Seideman, S.C.; Vanderzant, C.; Hanna, M.O.; Carpenter, Z.L.; Smith, G.C.
Journal of Milk and Food Technology 39(11): 745-753

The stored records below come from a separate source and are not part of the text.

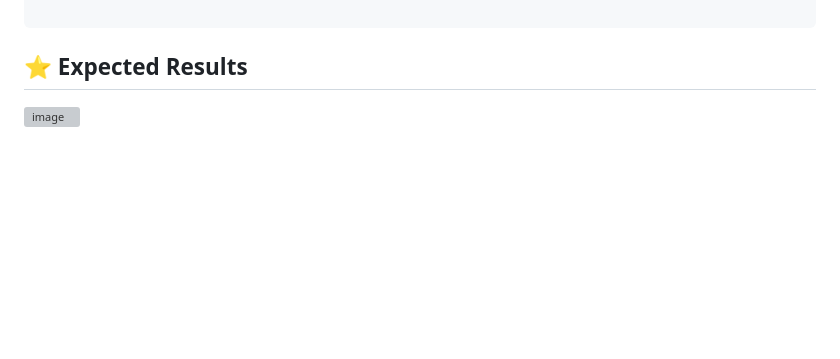
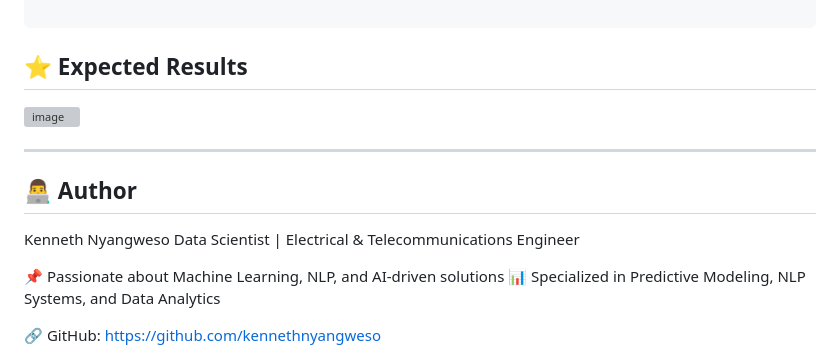
Before and after one commit to kennethnyangweso/Fake-News-Classification-with-NLP, a Markdown page: README.md, the part around the change. Drawn GitHub-style; blank space fills up the shorter version; grey boxes are pictures that could not be loaded.

Commit message:
Add author information to README
Added author section with details about Kenneth Nyangweso.

```diff
--- a/README.md
+++ b/README.md
@@ -261,3 +261,15 @@ npm start
 ## ⭐ Expected Results
 
 <img width="658" height="374" alt="image" src="https://github.com/user-attachments/assets/cfdd66f2-b4dc-491d-9333-c65cd168a27e" />
+
+---
+
+## 👨‍💻 Author
+
+Kenneth Nyangweso
+Data Scientist | Electrical & Telecommunications Engineer
+
+📌 Passionate about Machine Learning, NLP, and AI-driven solutions
+📊 Specialized in Predictive Modeling, NLP Systems, and Data Analytics
+
+🔗 GitHub: https://github.com/kennethnyangweso
```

Wholesale cuts of beef (knuckles, ribs, chucks) were vacuum packaged in 3 types of packages with O2 transmission rates of 0.41-0.75, 1.09 and 2.28 cc/100 in2 per 24 h. One type of package was sealed with a clip; the others were heat sealed. Wholesale cuts were stored for 0-35 days at 1-3.degree. C, and retail cuts from ribs and knuckles were observed under retail conditions for 5 days. Differences in psychrotrophic, mesophilic and lactobacilli counts of knuckles and ribs resulting from differences in type of package usually were not statistically significant. Differences in psychrotrophic counts of retail steaks of knuckles and ribs resulting from differences in type of package used for the primal cuts were not significant. Psychrotrophic and mesophilic counts of cuts in defective packages (leakers) increased faster than those of cuts in intact packages. The initial microbial flora of knuckles, rib and chucks consisted primarily of Moraxella-Acinetobacter spp. and coryneform bacteria. During the 1st few weeks of storage at 1.degree.-3.degree. C Lactobacillus spp. already were dominant on knuckles and Microbacterium and Lactobacillus spp. predominated on ribs. After 28-35 days of storage Lactobacillus spp. were dominant on knuckles and ribs. The microbial population on chucks after 21 days of storage consisted of Lactobacillus, Microbacterium, Enterobacteriaceae, Pseudomonas, Moraxella-Acinetobacter spp. and coryneform bacteria. The microflora of cuts from defective packages was comprised of species of Pseudomonas, Microbacterium, Lactobacillus and Moraxella-Acinetobacter.